** Exercise material follows **

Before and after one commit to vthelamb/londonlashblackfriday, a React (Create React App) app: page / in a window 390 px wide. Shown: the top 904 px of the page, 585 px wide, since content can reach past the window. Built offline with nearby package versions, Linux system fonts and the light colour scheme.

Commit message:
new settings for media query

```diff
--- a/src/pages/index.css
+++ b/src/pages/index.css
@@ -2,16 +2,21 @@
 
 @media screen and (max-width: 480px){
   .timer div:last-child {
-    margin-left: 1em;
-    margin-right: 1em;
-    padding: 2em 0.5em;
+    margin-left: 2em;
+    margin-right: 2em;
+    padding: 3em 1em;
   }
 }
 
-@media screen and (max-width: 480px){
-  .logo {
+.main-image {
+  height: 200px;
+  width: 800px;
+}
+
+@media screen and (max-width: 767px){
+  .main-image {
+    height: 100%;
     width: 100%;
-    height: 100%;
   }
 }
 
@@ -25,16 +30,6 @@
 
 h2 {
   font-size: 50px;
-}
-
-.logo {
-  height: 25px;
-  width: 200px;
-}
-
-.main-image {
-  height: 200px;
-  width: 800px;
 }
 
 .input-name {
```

** End of Exercise material **

All the material, top to bottom: write it out again precisely.

Before and after one commit to vthelamb/londonlashblackfriday, a React (Create React App) app: page / in a window 390 px wide. Shown: the top 904 px of the page, 585 px wide, since content can reach past the window. Built offline with nearby package versions, Linux system fonts and the light colour scheme.

Commit message:
new settings for media query

```diff
--- a/src/pages/index.css
+++ b/src/pages/index.css
@@ -2,16 +2,21 @@
 
 @media screen and (max-width: 480px){
   .timer div:last-child {
-    margin-left: 1em;
-    margin-right: 1em;
-    padding: 2em 0.5em;
+    margin-left: 2em;
+    margin-right: 2em;
+    padding: 3em 1em;
   }
 }
 
-@media screen and (max-width: 480px){
-  .logo {
+.main-image {
+  height: 200px;
+  width: 800px;
+}
+
+@media screen and (max-width: 767px){
+  .main-image {
+    height: 100%;
     width: 100%;
-    height: 100%;
   }
 }
 
@@ -25,16 +30,6 @@
 
 h2 {
   font-size: 50px;
-}
-
-.logo {
-  height: 25px;
-  width: 200px;
-}
-
-.main-image {
-  height: 200px;
-  width: 800px;
 }
 
 .input-name {
```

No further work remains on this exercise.